## [What to produce]
Gather every line in the records below that contains the word "Also".

## [Before-and-after change records]
Segment Open
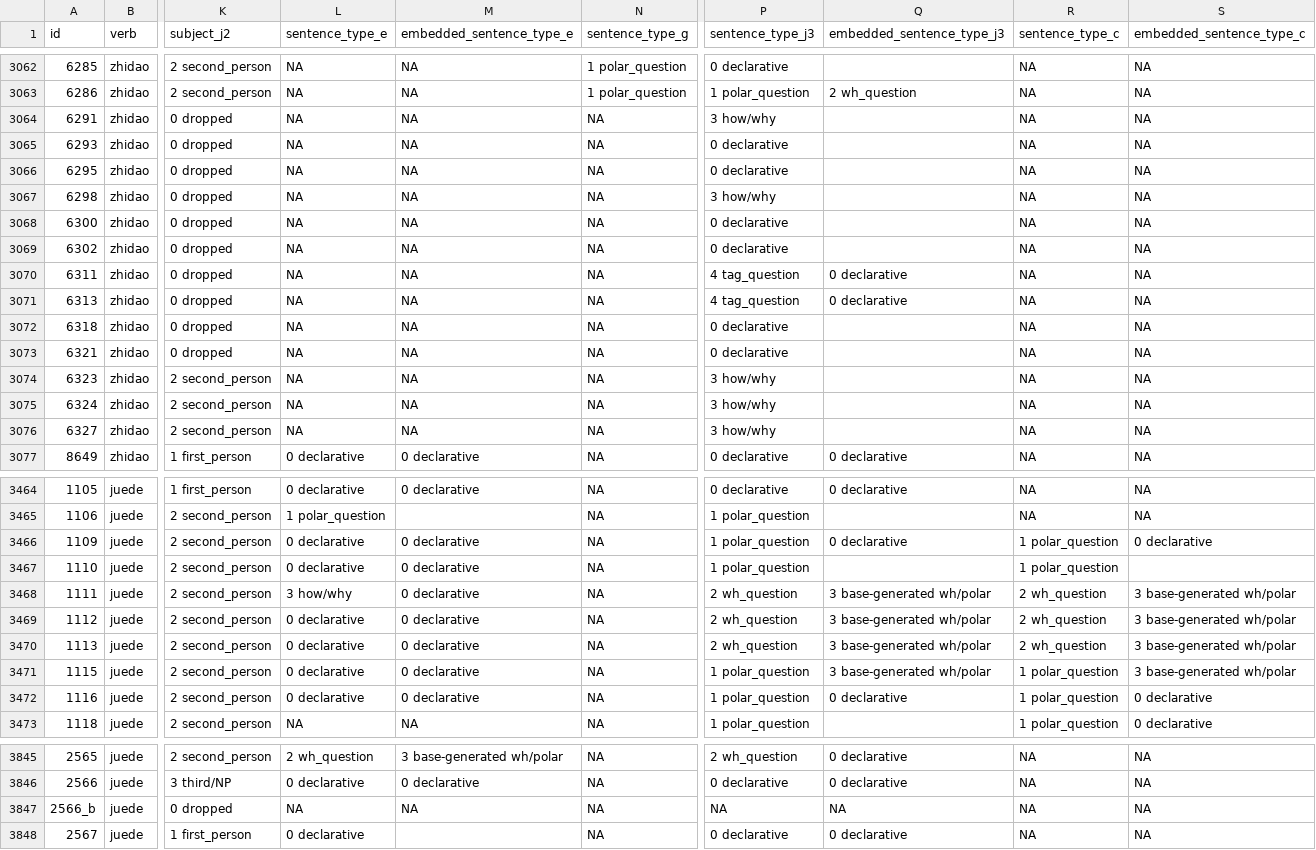
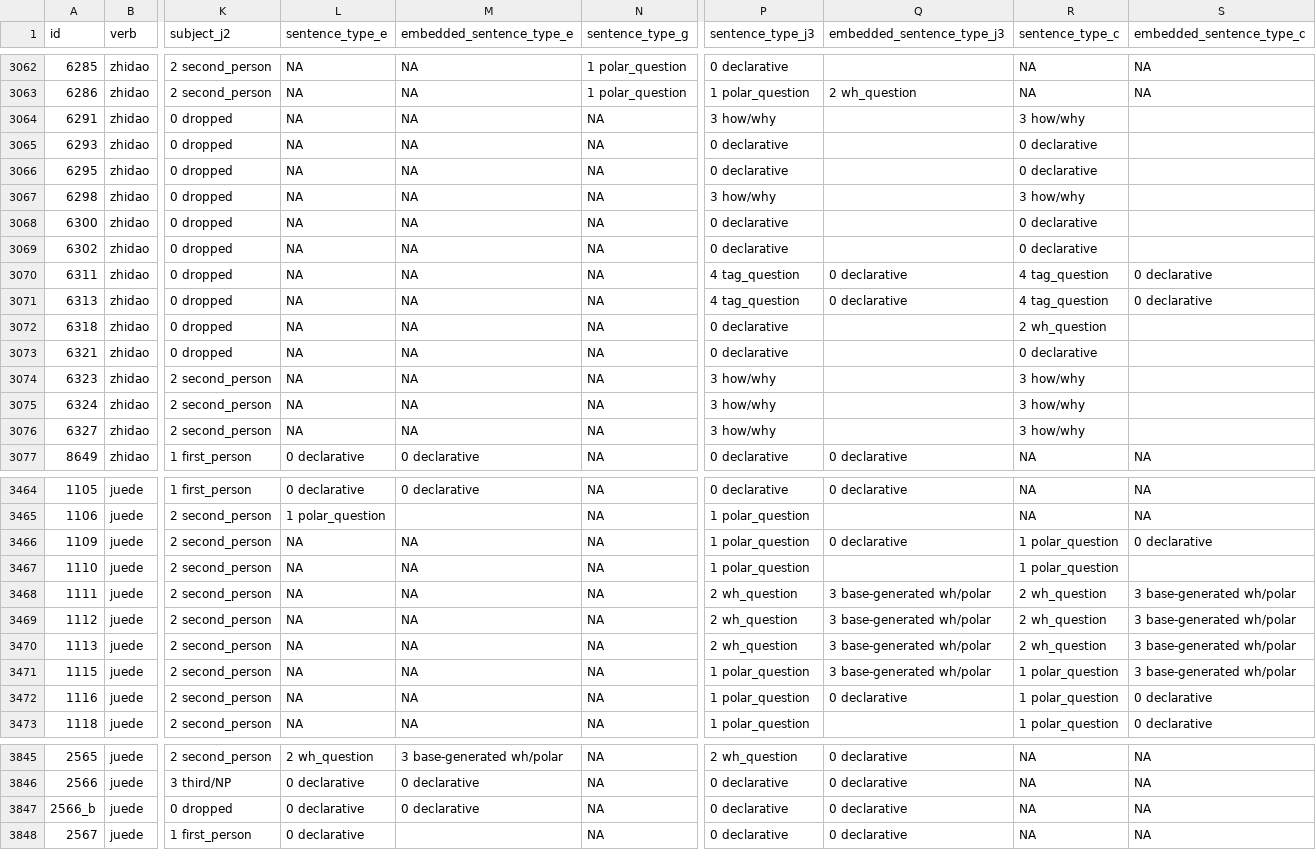
Before and after one commit to pennydy/yiwei, a CSV file: data/childes/zhidao_juede_no_readings_combined.csv, drawn as a sheet; only a part is shown, gaps mark what is left out; the diff covers the shown part only; the diff names each change by its address in the sheet, - before the commit and + after, or states it on an @@ line.

```diff
--- a/data/childes/zhidao_juede_no_readings_combined.csv
+++ b/data/childes/zhidao_juede_no_readings_combined.csv
-R3064 (sentence_type_c): NA
+R3064 (sentence_type_c): 3 how/why
-S3064:S3069 (embedded_sentence_type_c): NA
+S3064:S3069 (embedded_sentence_type_c): (empty)
-R3065:R3066 (sentence_type_c): NA
+R3065:R3066 (sentence_type_c): 0 declarative
-R3067 (sentence_type_c): NA
+R3067 (sentence_type_c): 3 how/why
-R3068:R3069 (sentence_type_c): NA
+R3068:R3069 (sentence_type_c): 0 declarative
-R3070:R3071 (sentence_type_c): NA
+R3070:R3071 (sentence_type_c): 4 tag_question
-S3070:S3071 (embedded_sentence_type_c): NA
+S3070:S3071 (embedded_sentence_type_c): 0 declarative
-R3072 (sentence_type_c): NA
+R3072 (sentence_type_c): 2 wh_question
-S3072:S3076 (embedded_sentence_type_c): NA
+S3072:S3076 (embedded_sentence_type_c): (empty)
-R3073 (sentence_type_c): NA
+R3073 (sentence_type_c): 0 declarative
-R3074:R3076 (sentence_type_c): NA
+R3074:R3076 (sentence_type_c): 3 how/why
-L3466:L3467 (sentence_type_e): 0 declarative
+L3466:L3467 (sentence_type_e): NA
-M3466:M3472 (embedded_sentence_type_e): 0 declarative
+M3466:M3472 (embedded_sentence_type_e): NA
-L3468 (sentence_type_e): 3 how/why
+L3468 (sentence_type_e): NA
-L3469:L3472 (sentence_type_e): 0 declarative
+L3469:L3472 (sentence_type_e): NA
-L3847 (sentence_type_e): NA
+L3847 (sentence_type_e): 0 declarative
-M3847 (embedded_sentence_type_e): NA
+M3847 (embedded_sentence_type_e): 0 declarative
-P3847 (sentence_type_j3): NA
+P3847 (sentence_type_j3): 0 declarative
-Q3847 (embedded_sentence_type_j3): NA
+Q3847 (embedded_sentence_type_j3): 0 declarative
```
Also changed, not shown: 19 edited cells elsewhere in this file, 3 other files.
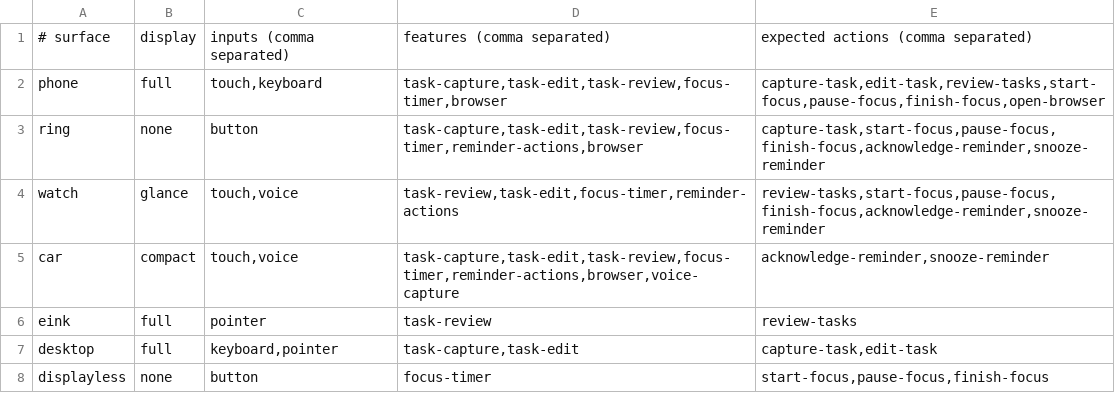
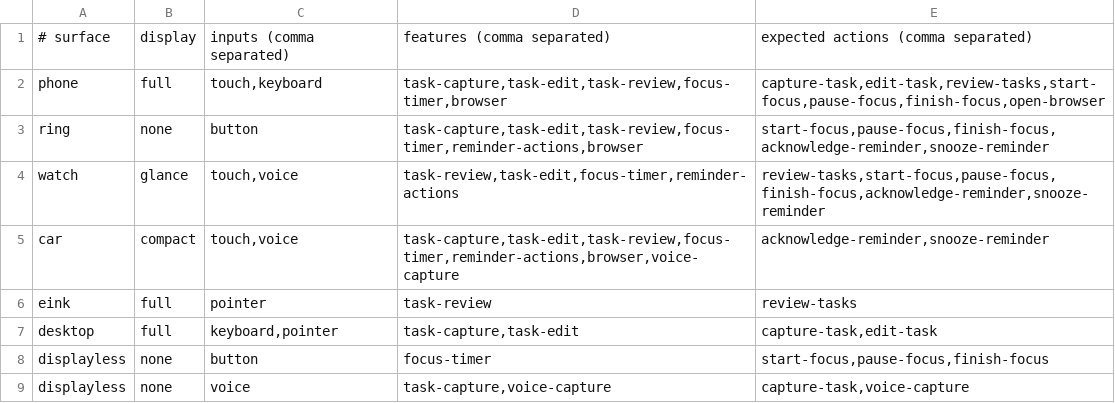
Before and after one commit to AbrarulHaque8541/daymark, a TSV file: contracts/device-capability-policy.tsv, drawn as a sheet.

Commit message:
fix(core): require title input for task capture

```diff
--- a/contracts/device-capability-policy.tsv
+++ b/contracts/device-capability-policy.tsv
@@ -2,3 +2,3 @@
 phone|full|touch,keyboard|task-capture,task-edit,task-review,focus-timer,browser|capture-task,edit-task,review-tasks,start-focus,pause-focus,finish-focus,open-browser
-ring|none|button|task-capture,task-edit,task-review,focus-timer,reminder-actions,browser|capture-task,start-focus,pause-focus,finish-focus,acknowledge-reminder,snooze-reminder
+ring|none|button|task-capture,task-edit,task-review,focus-timer,reminder-actions,browser|start-focus,pause-focus,finish-focus,acknowledge-reminder,snooze-reminder
 watch|glance|touch,voice|task-review,task-edit,focus-timer,reminder-actions|review-tasks,start-focus,pause-focus,finish-focus,acknowledge-reminder,snooze-reminder
@@ -8 +8,2 @@ desktop|full|keyboard,pointer|task-capture,task-edit|capture-task,edit-task
 displayless|none|button|focus-timer|start-focus,pause-focus,finish-focus
+displayless|none|voice|task-capture,voice-capture|capture-task,voice-capture
```
Also changed, not shown: 5 other files.
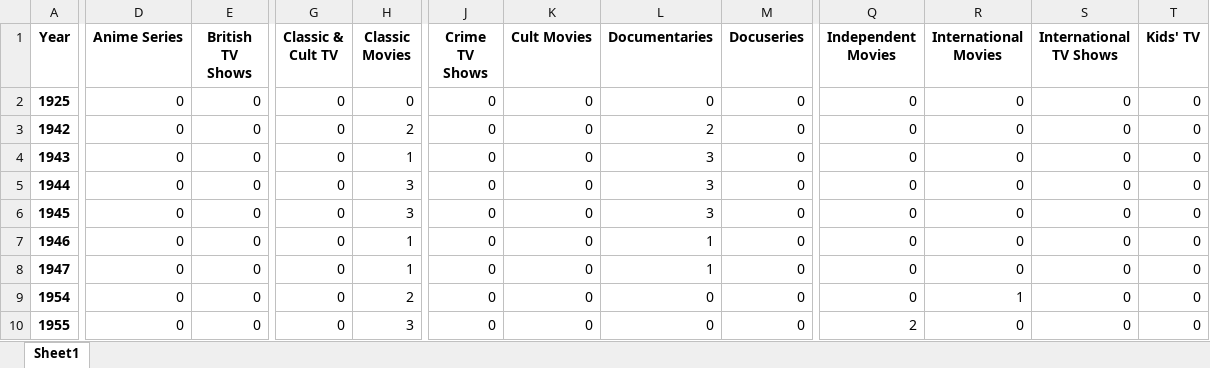
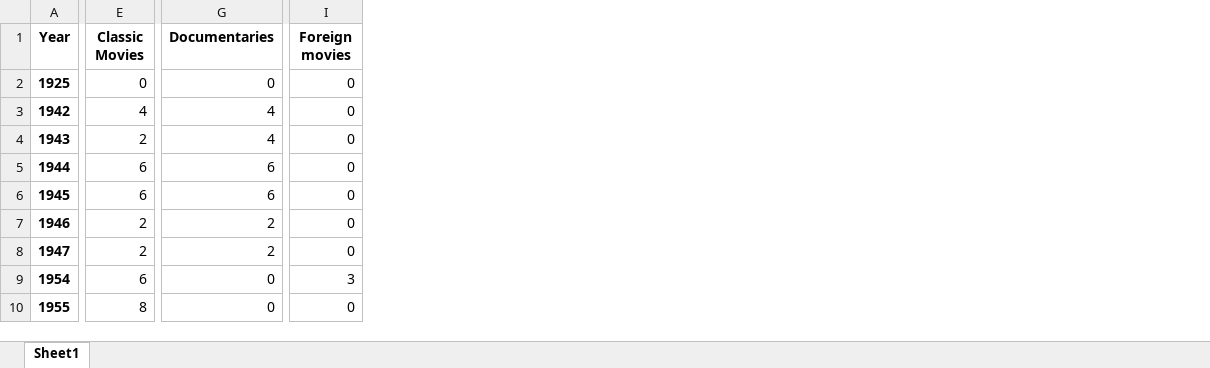
Before and after one commit to emihalache/wse, an Excel workbook: results/movies_per_genre_per_year.xlsx, sheet Sheet1, drawn as a sheet; only a part is shown, gaps mark what is left out; values as stored, in another font and other column widths than the file's, no borders; removed rows and columns are numbered as before the commit, all else as after; the diff covers the shown part only; the diff names each change by its address in the sheet, - before the commit and + after, or states it on an @@ line.

```diff
--- a/results/movies_per_genre_per_year.xlsx (sheet Sheet1)
+++ b/results/movies_per_genre_per_year.xlsx (sheet Sheet1)
-column D (Anime Series), rows 2-10: all 0
-column E (British TV Shows), rows 2-10: all 0
-column G (Classic & Cult TV), rows 2-10: all 0
-column J (Crime TV Shows), rows 2-10: all 0
-column K (Cult Movies), rows 2-10: all 0
-column M (Docuseries), rows 2-10: all 0
+column I (Foreign movies), rows 2-10: 0 | 0 | 0 | 0 | 0 | 0 | 0 | 3 | 0
-column Q (Independent Movies), rows 2-10: 0 | 0 | 0 | 0 | 0 | 0 | 0 | 0 | 2
-column R (International Movies), rows 2-10: 0 | 0 | 0 | 0 | 0 | 0 | 0 | 1 | 0
-column S (International TV Shows), rows 2-10: all 0
-column T (Kids' TV), rows 2-10: all 0
-E3 (Classic Movies): 2
+E3 (Classic Movies): 4
-G3 (Documentaries): 2
+G3 (Documentaries): 4
-E4 (Classic Movies): 1
+E4 (Classic Movies): 2
-G4 (Documentaries): 3
+G4 (Documentaries): 4
-E5:E6 (Classic Movies): 3
+E5:E6 (Classic Movies): 6
-G5:G6 (Documentaries): 3
+G5:G6 (Documentaries): 6
-E7:E8 (Classic Movies): 1
+E7:E8 (Classic Movies): 2
-G7:G8 (Documentaries): 1
+G7:G8 (Documentaries): 2
-E9 (Classic Movies): 2
+E9 (Classic Movies): 6
-E10 (Classic Movies): 3
+E10 (Classic Movies): 8
```
Also changed, not shown: 14 removed columns and 735 edited cells elsewhere in this sheet, results/ratings_per_year.xlsx, results/releases_by_year.xlsx, 15 other files.
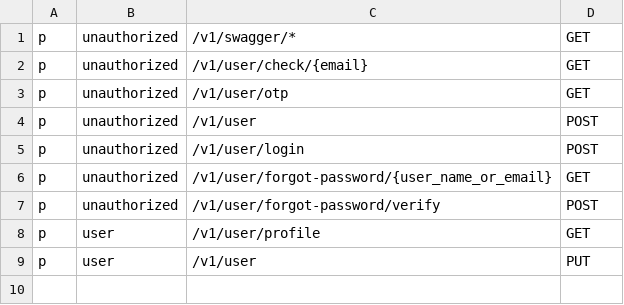
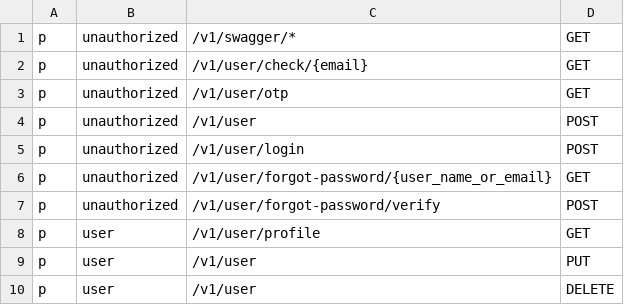
Before and after one commit to golanguzb70/go-gin-bearer-auth-postgres-monolithic-template, a CSV file: config/auth.csv, drawn as a sheet; the diff names each change by its address in the sheet, - before the commit and + after, or states it on an @@ line.

Commit message:
done Delete user

```diff
--- a/config/auth.csv
+++ b/config/auth.csv
+row 10: p | user | /v1/user | DELETE
```
Also changed, not shown: 6 other files.
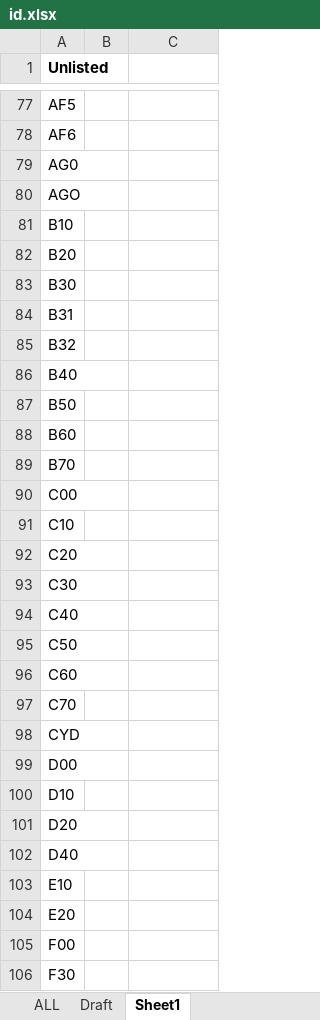
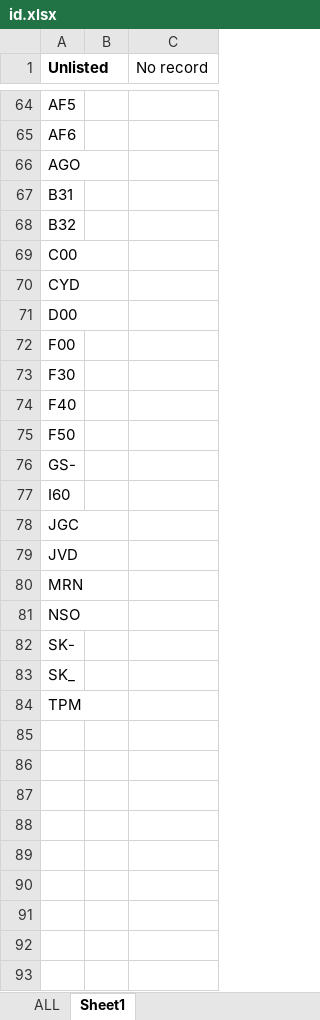
Before and after one commit to napphuong/INDRA_AutoHotkey, an Excel workbook: INDRA AutoHotkey - master/id.xlsx, sheet Sheet1, drawn as a sheet; only a part is shown, gaps mark what is left out; the shorter side is filled out with more unchanged rows; values as stored, in another font and other column widths than the file's, no borders; the diff covers the shown part only; the diff names each change by its address in the sheet, - before the commit and + after, or states it on an @@ line.

```diff
--- a/INDRA AutoHotkey - master/id.xlsx (sheet Sheet1)
+++ b/INDRA AutoHotkey - master/id.xlsx (sheet Sheet1)
-sheet tab: Draft
-C1: (empty)
+C1: No record
-row 79: AG0
-row 81: B10
-row 82: B20
-row 83: B30
-row 86: B40
-row 87: B50
-row 88: B60
-row 89: B70
-row 91: C10
-row 92: C20
-row 93: C30
-row 94: C40
-row 95: C50
-row 96: C60
-row 97: C70
-row 100: D10
-row 101: D20
-row 102: D40
-row 103: E10
-row 104: E20
```
Also changed, not shown: 13 removed rows and 5 edited cells elsewhere in this sheet, sheet ALL, 1 other file.
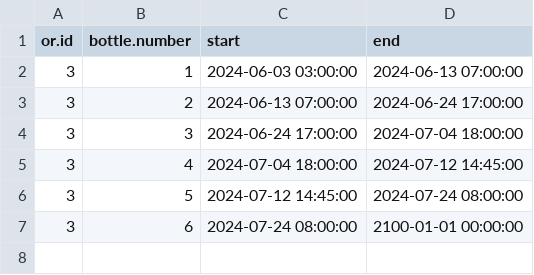
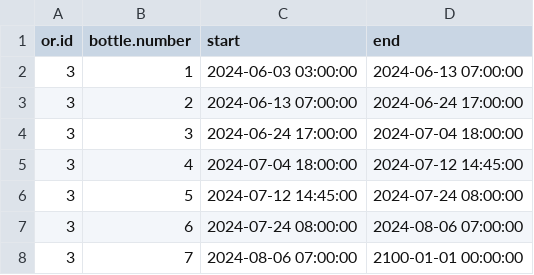
Before and after one commit to umg-minai/vct-or-mc, a CSV file: raw-data/04-umg/sevoflurane-bottles/03.csv, drawn as a sheet.

```diff
--- a/raw-data/04-umg/sevoflurane-bottles/03.csv
+++ b/raw-data/04-umg/sevoflurane-bottles/03.csv
@@ -6,2 +6,3 @@ or.id,bottle.number,start,end
 3,5,2024-07-12 14:45:00,2024-07-24 08:00:00
-3,6,2024-07-24 08:00:00,2100-01-01 00:00:00
+3,6,2024-07-24 08:00:00,2024-08-06 07:00:00
+3,7,2024-08-06 07:00:00,2100-01-01 00:00:00
```
Also changed, not shown: raw-data/04-umg/sevoflurane-bottles/04.csv, raw-data/04-umg/sevoflurane-bottles/06.csv, 7 other files.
Segment Closed
## [Output for this exercise]
Also changed, not shown: 19 edited cells elsewhere in this file, 3 other files.
Also changed, not shown: 5 other files.
Also changed, not shown: 14 removed columns and 735 edited cells elsewhere in this sheet, results/ratings_per_year.xlsx, results/releases_by_year.xlsx, 15 other files.
Also changed, not shown: 6 other files.
Also changed, not shown: 13 removed rows and 5 edited cells elsewhere in this sheet, sheet ALL, 1 other file.
Also changed, not shown: raw-data/04-umg/sevoflurane-bottles/04.csv, raw-data/04-umg/sevoflurane-bottles/06.csv, 7 other files.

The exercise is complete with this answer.